# Any transfer function has the same denominator 1+T

Sometime ago, I came across some theory saying that in a control loop any transfer functions such as input/output impedance, voltage gain can be derived from loop gain. Maybe something like any transfer function related to loop gain will have the denominator in the form (1+T) with T is loop gain. However, I couldn't find it now. Hope anyone here can help with some material or name of the theory.

Actually, in a system featuring a unity return as shown below, the perturbation $u_1$ is rejected by an amount depending on $S=\frac{1}{1+T(s)}$. $S$ is the sensitivity function and it shows how robust the system is to incoming perturbations. You can see that if you have a large open-loop gain in dc, for $s=0$, then $S$ is close to 0 and the rejection is perfect. As the magnitude of $T$ reduces when frequency increases and you approach crossover (the 0-dB point), the system is less and less at ease to reject these disturbances. When you pass the 0-dB point, the system runs in open-loop ac-wise and does what it can to react: no gain, no control system.

Classical perturbations are the input voltage $V_{in}$ and the output current $I_{out}$. The rejection of $V_{in}$ is called the audio-susceptibility of the considered equipment, also called input line rejection. It is the capability of a converter, for instance, to maintain a perfectly-regulated $V_{out}$ despite input voltage variations.
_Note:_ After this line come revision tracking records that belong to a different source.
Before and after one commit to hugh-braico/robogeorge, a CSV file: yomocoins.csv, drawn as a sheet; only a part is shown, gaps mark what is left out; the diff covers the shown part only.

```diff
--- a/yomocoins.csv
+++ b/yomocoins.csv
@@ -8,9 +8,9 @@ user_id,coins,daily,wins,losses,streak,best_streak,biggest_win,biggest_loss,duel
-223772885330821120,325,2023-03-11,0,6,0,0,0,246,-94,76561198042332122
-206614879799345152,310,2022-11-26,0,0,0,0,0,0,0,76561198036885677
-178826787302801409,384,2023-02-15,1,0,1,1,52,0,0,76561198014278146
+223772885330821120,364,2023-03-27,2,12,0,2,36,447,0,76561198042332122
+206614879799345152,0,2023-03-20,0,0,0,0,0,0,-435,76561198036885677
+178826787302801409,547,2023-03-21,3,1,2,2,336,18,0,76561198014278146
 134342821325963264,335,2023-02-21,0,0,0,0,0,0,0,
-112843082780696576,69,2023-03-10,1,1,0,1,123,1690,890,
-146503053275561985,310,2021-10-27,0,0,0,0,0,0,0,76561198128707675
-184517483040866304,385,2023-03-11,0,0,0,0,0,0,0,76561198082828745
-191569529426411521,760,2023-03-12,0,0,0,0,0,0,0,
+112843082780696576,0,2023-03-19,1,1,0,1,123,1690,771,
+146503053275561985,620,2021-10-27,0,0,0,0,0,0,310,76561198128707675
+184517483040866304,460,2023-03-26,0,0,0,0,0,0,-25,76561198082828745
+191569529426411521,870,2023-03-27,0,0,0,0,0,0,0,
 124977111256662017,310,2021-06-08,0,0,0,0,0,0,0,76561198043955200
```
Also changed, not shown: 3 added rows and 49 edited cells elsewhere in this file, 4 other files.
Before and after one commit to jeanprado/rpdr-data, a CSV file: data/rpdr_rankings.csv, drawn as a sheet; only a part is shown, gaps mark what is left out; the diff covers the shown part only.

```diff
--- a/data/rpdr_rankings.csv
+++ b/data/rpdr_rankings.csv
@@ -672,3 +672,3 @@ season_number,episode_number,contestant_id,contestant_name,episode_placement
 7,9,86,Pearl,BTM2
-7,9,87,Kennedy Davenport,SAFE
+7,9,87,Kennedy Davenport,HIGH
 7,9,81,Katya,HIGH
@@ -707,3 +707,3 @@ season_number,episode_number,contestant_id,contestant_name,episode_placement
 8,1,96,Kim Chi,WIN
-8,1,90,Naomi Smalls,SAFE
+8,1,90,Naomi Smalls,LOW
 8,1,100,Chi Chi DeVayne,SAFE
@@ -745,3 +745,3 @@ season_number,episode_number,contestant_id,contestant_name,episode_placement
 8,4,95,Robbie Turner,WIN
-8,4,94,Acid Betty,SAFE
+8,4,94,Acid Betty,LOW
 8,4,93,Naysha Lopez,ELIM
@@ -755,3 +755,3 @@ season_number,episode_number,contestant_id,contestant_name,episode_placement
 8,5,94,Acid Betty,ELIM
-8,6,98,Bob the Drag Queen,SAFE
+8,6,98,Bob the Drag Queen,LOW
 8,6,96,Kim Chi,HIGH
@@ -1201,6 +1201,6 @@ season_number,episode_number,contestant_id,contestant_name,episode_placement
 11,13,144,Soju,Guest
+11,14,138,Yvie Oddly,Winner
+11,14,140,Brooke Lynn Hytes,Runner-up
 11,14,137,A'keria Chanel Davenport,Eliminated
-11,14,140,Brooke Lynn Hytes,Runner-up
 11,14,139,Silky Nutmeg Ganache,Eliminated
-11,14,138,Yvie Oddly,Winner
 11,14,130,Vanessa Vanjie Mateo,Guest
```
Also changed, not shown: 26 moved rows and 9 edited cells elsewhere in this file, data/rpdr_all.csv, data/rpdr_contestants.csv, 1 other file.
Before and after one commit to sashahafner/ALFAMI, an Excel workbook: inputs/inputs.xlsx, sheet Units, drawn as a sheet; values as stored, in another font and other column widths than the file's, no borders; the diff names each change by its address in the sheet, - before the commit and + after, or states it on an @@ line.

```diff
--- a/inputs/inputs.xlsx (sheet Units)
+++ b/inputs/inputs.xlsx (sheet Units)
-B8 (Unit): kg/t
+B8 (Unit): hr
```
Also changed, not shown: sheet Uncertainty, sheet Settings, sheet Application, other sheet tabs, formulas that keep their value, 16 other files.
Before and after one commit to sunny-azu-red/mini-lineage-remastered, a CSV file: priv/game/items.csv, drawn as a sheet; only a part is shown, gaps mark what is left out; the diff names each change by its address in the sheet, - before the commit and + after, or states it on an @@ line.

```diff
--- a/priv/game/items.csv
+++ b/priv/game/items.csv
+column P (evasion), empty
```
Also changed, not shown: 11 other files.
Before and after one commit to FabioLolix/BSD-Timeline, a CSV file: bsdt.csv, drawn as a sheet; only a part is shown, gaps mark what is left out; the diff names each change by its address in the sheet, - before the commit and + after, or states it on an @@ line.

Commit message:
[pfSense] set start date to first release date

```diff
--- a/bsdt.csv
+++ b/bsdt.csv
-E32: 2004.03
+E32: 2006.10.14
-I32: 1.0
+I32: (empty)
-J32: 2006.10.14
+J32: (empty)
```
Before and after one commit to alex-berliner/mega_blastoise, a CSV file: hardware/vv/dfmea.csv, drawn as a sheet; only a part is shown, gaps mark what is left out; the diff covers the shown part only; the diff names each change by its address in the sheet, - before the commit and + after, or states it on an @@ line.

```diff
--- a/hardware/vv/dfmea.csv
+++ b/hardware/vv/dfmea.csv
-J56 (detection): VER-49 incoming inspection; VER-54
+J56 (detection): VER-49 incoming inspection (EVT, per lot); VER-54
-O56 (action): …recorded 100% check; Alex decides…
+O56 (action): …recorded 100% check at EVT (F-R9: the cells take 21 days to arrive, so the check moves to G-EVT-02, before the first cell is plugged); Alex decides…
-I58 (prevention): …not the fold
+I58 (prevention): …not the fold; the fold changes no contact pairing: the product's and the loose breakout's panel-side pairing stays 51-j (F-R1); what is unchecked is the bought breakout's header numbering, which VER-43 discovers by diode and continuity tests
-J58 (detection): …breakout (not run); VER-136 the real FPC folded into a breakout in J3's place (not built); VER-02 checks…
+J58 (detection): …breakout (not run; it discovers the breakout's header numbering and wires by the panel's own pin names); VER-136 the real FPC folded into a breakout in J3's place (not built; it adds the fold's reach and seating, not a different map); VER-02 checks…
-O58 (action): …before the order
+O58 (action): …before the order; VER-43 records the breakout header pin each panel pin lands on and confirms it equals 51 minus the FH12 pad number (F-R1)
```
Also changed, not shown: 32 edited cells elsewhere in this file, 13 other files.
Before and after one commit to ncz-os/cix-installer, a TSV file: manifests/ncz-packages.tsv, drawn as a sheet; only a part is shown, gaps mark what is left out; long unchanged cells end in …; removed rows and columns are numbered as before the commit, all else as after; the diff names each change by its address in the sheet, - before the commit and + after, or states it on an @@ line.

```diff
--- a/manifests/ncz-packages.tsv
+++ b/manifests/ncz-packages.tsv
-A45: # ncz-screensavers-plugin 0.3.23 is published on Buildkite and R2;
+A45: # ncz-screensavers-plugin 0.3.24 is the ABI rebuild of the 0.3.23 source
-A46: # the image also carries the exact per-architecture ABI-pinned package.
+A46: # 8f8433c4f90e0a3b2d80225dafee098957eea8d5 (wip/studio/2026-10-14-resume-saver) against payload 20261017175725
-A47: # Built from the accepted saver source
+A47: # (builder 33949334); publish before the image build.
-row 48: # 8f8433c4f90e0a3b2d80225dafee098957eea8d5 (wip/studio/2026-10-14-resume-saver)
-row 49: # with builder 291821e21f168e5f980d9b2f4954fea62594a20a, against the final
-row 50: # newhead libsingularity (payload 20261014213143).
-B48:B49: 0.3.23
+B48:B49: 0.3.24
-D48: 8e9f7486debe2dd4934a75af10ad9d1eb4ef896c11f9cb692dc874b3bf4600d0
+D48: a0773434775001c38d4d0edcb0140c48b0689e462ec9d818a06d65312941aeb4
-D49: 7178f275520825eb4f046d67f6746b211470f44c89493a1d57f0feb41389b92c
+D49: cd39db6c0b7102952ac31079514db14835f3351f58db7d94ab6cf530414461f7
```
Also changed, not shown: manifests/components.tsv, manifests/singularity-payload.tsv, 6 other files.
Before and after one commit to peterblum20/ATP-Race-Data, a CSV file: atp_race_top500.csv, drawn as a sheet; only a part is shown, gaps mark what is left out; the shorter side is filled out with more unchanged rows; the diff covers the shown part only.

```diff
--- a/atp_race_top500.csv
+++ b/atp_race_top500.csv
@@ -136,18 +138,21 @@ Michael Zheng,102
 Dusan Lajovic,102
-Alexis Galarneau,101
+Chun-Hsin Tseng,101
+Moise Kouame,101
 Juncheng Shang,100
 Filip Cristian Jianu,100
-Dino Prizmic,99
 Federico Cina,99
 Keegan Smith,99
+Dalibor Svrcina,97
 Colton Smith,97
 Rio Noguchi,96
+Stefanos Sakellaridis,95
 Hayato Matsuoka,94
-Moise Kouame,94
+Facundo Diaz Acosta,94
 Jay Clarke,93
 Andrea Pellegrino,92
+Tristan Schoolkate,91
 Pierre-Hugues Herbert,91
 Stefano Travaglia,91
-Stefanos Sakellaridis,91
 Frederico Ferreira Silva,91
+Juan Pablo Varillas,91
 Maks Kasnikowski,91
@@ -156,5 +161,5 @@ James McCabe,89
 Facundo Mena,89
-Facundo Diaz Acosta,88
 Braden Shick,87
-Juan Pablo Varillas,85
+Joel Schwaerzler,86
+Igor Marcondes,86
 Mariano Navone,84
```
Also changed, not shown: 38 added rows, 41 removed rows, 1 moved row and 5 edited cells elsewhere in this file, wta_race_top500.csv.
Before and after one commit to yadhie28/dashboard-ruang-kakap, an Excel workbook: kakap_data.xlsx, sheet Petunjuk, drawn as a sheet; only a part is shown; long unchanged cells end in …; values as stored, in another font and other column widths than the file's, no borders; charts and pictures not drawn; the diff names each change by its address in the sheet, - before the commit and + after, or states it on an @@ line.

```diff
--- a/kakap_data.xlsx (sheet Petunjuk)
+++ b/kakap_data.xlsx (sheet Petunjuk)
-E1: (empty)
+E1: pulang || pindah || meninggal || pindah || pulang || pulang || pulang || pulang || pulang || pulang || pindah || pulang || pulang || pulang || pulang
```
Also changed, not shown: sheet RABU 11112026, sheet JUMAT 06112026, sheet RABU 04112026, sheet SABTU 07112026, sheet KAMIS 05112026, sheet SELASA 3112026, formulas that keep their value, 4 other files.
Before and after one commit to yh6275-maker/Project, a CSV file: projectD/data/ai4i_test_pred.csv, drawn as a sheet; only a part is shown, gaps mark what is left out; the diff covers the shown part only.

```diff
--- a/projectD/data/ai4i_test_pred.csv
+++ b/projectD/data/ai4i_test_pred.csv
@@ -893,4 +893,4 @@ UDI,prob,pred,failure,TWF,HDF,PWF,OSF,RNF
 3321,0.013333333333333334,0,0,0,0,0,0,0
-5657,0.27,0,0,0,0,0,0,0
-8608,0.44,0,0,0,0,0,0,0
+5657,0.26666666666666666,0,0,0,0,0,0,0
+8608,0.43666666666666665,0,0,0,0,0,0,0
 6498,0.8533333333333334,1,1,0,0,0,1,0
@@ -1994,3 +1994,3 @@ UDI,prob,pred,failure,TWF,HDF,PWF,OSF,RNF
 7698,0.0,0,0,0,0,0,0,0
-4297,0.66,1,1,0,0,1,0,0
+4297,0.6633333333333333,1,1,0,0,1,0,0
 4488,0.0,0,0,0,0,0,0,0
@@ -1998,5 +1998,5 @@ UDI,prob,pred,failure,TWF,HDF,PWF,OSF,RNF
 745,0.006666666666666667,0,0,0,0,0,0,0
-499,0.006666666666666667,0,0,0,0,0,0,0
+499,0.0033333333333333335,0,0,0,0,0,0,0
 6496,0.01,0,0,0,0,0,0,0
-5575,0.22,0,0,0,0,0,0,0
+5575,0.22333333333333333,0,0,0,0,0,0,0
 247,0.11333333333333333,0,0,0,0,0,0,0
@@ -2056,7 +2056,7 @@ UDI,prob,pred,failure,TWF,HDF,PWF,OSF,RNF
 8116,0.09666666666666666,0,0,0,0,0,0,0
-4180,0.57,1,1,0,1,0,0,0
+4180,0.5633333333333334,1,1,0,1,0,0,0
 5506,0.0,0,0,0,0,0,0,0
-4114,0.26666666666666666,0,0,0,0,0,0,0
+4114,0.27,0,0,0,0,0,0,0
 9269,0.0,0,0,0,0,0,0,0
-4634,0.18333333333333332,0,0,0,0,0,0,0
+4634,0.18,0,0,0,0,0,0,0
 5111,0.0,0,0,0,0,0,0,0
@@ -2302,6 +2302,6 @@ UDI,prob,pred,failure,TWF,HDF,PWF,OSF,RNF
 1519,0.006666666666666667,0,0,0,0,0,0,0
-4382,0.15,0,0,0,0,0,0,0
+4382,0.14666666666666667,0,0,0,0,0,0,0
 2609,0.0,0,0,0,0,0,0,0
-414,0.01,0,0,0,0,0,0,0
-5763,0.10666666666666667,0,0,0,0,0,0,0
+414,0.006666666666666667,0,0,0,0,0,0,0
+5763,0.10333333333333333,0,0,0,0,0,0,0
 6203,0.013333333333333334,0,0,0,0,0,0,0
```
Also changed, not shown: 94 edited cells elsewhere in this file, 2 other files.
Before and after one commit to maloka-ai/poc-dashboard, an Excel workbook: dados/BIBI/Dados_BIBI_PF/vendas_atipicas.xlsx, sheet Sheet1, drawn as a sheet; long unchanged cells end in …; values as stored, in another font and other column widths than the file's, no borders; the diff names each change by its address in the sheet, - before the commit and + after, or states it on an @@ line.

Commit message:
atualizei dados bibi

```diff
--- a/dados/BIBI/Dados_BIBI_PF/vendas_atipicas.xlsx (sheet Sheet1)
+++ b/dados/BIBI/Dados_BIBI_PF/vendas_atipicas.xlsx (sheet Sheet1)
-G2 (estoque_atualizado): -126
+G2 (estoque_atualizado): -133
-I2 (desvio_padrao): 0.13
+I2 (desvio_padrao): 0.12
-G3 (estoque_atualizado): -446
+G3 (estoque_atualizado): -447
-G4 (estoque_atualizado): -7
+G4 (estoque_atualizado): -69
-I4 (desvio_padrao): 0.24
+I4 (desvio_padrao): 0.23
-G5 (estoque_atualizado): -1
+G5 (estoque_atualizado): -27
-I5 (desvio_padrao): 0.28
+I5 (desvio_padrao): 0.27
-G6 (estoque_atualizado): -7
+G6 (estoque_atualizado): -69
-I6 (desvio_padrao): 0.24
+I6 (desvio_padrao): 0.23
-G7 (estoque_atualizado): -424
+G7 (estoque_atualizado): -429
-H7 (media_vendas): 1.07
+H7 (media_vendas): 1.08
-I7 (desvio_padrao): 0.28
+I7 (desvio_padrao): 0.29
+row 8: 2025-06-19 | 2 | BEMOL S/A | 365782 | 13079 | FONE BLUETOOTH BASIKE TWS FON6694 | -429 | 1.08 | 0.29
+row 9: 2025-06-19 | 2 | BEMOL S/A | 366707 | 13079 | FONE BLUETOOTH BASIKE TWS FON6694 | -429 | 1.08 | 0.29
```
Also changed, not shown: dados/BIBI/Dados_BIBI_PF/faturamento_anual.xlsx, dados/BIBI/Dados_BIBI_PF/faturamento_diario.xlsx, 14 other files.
If you consider $A_{S,OL}$ as the open-loop audio susceptibility of a given control system operated in open-loop, then once you close the loop, the new audio susceptibility becomes: $A_{S,CL}=\frac{A_{S,OL}}{1+T(s)}$.

For the output current, the small-signal open-loop output voltage variations are linked to the output impedance: $\Delta V_{out}=Z_{out,OL}\times \Delta I_{out}$. When you close the loop, the new output impedance becomes: $Z_{out,CL}=\frac{Z_{out,OL}}{1+T(s)}$. You may find more information in this PPT.